Literally translated to pressed sushi, Oshizushi (押し寿司) is a specialty of the Osaka provice in the Kansai Region of Japan.  It’s a type of sushi that uses a small wooded box called Oshizushihako (押し寿司箱,) to press the sushi into a rectangular shape.While most people think that sushi is limited to nigiri and sushi rolls; sushi actually comes in all shapes and sizes. If you’ve been reading the posts from our blog and Sushi101 tab, then you’re probably familiar with the more irregularly shaped sushis like the Temaki and Chirashizushi. But, unlike the temaki and chirashi sushi, the oshizushi is a little more solid, a little less scattered.



How to make Oshizushi

First thing to do is to familiarize yourself with the box. It’s going to be a three-piece box (traditionally made of cypress or cedar) comprised of a rectangular shaped piece with vertical slits on the side, and two flat pieces with wooden feet. Now that you know all three parts of the mold, it’s time to give them a good soak in 1:4 ration of rice vinegar and water (in favor of the water). Take note, to make sure that it’s completely sanitized, it should be submerged overnight.
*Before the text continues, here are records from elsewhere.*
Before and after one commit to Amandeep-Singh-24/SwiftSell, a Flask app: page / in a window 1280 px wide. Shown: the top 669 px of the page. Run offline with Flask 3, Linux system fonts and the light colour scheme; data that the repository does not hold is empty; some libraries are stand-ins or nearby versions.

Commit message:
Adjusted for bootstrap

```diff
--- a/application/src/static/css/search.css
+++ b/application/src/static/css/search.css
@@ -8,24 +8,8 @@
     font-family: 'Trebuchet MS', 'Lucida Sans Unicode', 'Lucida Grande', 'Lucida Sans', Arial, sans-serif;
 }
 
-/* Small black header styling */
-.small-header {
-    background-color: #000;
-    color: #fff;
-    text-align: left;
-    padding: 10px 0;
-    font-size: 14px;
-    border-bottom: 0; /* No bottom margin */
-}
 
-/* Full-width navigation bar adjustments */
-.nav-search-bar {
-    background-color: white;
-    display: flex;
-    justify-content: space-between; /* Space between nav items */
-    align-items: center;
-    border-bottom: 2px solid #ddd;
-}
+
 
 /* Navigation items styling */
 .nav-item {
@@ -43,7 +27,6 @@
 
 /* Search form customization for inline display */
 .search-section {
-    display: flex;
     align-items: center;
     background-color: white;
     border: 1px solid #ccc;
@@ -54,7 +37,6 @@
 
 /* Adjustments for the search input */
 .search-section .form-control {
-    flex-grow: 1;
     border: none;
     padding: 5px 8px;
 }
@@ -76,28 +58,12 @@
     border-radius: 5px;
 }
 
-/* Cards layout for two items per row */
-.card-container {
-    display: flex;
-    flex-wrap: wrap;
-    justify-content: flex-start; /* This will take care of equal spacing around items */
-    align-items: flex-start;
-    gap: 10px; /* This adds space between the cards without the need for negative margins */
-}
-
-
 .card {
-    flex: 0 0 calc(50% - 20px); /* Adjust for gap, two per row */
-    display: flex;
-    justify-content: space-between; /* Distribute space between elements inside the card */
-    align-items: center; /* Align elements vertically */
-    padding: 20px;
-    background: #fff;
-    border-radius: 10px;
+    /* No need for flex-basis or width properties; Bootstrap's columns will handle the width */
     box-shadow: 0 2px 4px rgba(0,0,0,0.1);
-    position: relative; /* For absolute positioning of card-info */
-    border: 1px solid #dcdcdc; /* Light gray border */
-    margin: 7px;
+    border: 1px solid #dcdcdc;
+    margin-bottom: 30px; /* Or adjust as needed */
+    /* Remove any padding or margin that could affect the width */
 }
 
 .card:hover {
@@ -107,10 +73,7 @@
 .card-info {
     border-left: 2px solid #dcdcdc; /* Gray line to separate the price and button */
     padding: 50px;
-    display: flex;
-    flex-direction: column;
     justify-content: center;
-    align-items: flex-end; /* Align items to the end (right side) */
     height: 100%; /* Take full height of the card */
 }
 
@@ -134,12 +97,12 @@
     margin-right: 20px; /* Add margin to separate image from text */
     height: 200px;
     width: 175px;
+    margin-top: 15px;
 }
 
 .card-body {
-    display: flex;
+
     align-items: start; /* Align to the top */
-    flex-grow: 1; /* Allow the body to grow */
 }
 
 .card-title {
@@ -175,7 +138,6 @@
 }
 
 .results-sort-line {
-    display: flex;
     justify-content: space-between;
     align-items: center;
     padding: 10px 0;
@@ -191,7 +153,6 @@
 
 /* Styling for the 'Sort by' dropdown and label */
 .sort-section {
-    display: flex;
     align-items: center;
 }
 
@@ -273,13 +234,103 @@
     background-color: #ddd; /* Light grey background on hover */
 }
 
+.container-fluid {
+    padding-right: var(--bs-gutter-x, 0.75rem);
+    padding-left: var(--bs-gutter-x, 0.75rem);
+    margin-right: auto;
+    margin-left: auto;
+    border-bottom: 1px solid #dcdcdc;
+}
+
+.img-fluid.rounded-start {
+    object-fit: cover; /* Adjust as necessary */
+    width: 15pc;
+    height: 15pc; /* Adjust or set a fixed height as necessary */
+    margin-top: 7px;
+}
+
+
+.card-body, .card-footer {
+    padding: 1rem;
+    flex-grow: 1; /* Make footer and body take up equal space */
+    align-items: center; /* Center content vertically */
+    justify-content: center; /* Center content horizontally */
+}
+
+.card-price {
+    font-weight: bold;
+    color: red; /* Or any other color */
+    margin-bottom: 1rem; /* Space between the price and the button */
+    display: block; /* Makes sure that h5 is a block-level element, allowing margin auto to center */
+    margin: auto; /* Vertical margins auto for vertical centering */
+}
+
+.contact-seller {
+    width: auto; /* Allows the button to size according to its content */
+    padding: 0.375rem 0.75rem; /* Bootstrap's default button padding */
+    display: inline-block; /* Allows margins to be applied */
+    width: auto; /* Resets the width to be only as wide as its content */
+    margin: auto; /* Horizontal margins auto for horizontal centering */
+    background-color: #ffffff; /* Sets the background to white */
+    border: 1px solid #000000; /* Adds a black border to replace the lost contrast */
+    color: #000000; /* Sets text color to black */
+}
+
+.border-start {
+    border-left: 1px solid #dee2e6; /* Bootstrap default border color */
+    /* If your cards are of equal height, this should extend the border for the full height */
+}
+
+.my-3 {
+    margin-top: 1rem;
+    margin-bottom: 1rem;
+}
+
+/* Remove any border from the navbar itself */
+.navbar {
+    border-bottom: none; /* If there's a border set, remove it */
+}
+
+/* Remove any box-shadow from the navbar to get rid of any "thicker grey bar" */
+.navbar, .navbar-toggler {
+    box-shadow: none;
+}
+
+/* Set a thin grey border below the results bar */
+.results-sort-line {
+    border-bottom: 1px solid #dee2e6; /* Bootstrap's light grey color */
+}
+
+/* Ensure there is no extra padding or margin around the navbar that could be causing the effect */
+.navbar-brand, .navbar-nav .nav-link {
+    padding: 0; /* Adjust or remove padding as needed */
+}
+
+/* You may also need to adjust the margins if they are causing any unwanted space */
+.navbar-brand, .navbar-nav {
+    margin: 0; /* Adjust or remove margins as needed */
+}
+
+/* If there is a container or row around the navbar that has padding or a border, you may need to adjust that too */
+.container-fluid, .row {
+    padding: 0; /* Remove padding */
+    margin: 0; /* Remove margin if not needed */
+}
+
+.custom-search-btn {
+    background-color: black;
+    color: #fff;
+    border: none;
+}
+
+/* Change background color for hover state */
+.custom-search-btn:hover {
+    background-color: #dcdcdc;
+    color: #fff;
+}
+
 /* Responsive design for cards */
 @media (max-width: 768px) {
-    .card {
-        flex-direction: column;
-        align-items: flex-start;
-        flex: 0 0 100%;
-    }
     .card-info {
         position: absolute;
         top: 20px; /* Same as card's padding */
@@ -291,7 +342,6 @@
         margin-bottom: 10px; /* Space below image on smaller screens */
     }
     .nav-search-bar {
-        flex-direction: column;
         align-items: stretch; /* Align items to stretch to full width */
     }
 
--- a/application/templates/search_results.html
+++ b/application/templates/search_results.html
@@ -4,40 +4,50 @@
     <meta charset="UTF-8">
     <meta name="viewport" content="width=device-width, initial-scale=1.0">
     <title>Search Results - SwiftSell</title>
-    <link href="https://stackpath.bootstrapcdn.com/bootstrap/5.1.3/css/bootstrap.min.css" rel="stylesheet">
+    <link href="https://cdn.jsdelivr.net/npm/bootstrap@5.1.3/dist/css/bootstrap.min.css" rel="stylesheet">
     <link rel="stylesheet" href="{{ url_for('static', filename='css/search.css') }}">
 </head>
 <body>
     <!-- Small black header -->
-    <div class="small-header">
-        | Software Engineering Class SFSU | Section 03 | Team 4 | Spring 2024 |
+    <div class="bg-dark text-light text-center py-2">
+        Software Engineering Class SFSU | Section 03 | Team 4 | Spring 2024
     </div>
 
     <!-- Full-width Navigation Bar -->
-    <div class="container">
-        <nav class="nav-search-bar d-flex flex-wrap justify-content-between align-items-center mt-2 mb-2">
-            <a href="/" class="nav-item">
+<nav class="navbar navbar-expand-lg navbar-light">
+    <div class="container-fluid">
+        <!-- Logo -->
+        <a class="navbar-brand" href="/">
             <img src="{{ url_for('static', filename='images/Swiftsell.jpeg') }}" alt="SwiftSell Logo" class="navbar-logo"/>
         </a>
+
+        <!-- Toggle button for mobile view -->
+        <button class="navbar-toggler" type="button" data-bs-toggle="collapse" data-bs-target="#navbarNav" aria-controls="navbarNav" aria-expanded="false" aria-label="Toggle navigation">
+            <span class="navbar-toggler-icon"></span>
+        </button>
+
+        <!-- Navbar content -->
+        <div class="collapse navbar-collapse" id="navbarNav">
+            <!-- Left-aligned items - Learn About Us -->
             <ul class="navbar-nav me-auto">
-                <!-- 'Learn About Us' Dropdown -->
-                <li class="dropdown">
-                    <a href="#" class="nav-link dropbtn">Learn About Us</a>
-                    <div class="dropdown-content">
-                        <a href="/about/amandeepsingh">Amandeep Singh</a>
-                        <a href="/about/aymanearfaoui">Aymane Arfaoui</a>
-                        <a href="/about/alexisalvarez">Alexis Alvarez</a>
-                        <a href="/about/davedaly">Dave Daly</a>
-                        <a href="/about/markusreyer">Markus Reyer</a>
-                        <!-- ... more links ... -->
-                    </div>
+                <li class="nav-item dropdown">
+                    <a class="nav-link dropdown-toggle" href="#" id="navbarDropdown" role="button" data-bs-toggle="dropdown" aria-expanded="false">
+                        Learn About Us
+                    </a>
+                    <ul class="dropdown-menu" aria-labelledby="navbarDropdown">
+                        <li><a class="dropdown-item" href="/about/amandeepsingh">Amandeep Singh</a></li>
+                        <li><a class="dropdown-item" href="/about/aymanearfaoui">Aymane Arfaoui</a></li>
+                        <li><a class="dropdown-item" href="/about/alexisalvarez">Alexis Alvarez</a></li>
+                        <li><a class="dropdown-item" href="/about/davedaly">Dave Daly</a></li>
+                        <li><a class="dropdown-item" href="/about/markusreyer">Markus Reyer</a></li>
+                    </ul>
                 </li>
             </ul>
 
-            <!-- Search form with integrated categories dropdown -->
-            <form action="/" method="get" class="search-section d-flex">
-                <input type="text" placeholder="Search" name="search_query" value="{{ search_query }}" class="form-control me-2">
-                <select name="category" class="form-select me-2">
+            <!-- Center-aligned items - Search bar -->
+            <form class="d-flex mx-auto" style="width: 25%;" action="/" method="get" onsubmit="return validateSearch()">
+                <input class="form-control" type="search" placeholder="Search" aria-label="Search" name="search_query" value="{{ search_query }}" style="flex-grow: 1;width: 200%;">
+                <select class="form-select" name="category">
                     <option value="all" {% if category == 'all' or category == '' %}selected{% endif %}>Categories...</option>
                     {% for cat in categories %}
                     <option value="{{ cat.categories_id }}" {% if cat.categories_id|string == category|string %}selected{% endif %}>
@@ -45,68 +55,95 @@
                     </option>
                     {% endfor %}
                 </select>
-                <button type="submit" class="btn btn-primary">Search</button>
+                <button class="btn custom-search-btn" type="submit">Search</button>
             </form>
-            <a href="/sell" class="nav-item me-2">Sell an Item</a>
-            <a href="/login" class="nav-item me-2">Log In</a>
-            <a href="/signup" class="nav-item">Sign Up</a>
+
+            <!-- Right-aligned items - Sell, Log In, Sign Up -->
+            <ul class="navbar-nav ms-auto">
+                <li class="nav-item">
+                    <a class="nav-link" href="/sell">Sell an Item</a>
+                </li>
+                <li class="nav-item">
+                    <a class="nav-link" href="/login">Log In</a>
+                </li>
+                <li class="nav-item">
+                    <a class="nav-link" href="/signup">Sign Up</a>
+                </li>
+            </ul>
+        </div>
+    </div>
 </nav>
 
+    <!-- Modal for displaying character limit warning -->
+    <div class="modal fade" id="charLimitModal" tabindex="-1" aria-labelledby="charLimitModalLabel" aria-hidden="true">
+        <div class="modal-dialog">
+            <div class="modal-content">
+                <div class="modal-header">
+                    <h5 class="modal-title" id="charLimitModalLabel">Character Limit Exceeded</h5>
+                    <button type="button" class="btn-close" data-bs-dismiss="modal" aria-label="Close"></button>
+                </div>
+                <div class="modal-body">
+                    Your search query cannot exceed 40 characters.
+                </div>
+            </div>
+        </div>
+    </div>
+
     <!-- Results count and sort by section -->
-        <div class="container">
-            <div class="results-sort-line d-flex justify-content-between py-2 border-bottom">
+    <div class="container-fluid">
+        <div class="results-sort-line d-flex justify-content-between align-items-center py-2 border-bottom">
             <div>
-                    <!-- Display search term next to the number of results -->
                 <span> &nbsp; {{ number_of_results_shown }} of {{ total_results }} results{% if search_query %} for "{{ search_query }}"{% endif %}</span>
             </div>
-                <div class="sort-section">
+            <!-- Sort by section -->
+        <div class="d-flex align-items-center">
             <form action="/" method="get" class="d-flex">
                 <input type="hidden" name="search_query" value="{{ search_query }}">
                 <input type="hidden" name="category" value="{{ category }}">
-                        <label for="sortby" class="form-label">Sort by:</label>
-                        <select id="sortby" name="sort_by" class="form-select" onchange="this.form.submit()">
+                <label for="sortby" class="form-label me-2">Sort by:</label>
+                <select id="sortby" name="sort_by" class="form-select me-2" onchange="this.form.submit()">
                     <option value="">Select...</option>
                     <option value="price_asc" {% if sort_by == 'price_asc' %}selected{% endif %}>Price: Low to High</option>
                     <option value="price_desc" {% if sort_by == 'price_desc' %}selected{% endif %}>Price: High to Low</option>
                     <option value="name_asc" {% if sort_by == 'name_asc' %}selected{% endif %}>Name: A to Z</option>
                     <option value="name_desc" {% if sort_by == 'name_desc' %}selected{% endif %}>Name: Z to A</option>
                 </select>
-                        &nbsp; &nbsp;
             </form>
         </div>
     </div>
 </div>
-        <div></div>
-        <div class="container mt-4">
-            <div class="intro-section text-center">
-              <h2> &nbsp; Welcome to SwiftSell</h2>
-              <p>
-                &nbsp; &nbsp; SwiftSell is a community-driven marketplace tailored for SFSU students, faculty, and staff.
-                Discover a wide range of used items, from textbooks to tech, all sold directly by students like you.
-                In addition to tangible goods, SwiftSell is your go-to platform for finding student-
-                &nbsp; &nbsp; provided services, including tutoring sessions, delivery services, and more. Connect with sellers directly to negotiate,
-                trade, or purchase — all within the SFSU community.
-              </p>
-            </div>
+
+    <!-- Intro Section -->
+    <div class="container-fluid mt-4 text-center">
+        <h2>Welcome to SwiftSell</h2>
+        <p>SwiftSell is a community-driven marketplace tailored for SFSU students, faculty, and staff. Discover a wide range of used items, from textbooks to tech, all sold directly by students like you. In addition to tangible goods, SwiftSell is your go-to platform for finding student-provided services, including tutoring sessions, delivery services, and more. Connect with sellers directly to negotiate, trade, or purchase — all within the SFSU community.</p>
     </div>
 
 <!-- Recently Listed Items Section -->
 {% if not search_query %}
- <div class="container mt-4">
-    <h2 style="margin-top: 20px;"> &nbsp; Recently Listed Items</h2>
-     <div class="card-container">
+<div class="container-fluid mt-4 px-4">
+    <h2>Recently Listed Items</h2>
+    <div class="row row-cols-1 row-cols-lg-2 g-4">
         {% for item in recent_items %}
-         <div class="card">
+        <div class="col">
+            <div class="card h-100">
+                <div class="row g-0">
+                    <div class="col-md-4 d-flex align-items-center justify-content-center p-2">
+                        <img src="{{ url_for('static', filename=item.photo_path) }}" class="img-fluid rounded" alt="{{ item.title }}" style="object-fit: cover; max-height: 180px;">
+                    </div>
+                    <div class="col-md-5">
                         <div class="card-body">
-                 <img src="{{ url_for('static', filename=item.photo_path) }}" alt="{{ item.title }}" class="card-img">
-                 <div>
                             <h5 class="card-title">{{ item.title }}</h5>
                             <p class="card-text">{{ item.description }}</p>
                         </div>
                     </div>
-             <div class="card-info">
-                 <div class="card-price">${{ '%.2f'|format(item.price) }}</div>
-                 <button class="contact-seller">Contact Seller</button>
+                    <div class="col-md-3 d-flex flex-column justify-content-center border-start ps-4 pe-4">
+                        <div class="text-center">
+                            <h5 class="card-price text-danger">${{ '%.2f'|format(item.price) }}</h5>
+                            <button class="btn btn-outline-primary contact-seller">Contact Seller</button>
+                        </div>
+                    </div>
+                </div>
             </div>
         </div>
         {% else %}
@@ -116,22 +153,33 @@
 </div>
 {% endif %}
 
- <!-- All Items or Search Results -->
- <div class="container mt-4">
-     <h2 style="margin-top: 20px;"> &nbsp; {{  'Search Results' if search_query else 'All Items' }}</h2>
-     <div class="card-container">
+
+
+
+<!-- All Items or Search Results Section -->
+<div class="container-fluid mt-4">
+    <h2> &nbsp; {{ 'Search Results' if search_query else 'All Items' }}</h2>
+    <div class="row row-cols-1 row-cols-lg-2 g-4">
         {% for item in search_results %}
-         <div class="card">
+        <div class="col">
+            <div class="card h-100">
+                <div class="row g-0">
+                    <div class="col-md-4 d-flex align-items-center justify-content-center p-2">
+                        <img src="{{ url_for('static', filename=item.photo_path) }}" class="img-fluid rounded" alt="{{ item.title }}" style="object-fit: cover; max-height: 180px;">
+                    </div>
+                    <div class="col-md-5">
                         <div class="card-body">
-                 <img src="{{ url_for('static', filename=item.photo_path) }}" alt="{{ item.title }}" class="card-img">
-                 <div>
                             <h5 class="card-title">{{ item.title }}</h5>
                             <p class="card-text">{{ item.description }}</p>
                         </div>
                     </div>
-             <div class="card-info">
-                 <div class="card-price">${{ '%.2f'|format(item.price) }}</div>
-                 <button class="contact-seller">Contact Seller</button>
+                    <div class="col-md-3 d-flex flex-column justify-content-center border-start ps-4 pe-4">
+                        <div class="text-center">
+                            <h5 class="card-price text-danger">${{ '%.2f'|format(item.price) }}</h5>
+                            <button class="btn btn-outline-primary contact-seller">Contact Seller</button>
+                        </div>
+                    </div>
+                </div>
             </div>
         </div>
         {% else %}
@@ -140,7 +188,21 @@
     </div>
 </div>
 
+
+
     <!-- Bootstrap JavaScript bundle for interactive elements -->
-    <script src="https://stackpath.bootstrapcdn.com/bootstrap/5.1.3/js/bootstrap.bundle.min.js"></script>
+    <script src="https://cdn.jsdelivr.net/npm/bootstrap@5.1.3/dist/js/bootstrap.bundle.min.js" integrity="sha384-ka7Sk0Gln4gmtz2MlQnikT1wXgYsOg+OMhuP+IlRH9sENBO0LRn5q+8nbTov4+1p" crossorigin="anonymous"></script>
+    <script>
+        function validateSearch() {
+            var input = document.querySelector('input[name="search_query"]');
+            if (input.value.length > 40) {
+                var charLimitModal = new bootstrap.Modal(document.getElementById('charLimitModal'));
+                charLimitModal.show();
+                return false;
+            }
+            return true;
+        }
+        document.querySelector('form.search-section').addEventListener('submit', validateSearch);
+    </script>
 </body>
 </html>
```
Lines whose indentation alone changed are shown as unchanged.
Before each use, soak your box mold 20 to 30 minutes in water to avoid having the rice stick to to the wood.

Take your sanitized mold and take the flat piece with the feet extending beyond the edges of the plank, and place it flat side up on your workspace.

Place the rectangle piece on top of the flat piece. If you don’t want the trouble of scrubbing some stray pieces off the mold, you can place a plastic wrap on the hollow and top parts of the mold.

Take your prepared sushi rice and fill the box 2/3 of the way. (Here’s a step-by-step guide for The Perfect Sushi Rice)

With the flat side down, press the other wood piece to compress the rice.

Take your toppings, whatever you want them to be, and place them one layer at a time. You can be as creative as you want, and make as intricate or as simple a design as you want. When you’re satisfied with the amount and design of your toppings, compress your sushi with the flat wood piece. Now, this may require a little arm strength. So if you’re about as strong as me (and I’m not particularly strong) it’d probably be a good idea to have a friend help you out.

After compressing your sushi, take a sharp knife and cut through the slits on the box to create even pieces. Yes, you can cut through the plastic wrap if you used some. No worries.

If you did use a plastic wrap, you can lift each individual piece with it. If not, gently take off the rectangular piece.



Some people prefer placing the fillings at the bottom, fill the rest of the space with rice, and then press the oshizushi. If this will make things easier for you, then by all means, go for it! When you’re cooking at home, there is no wrong and right way, as long as you cook with a little love.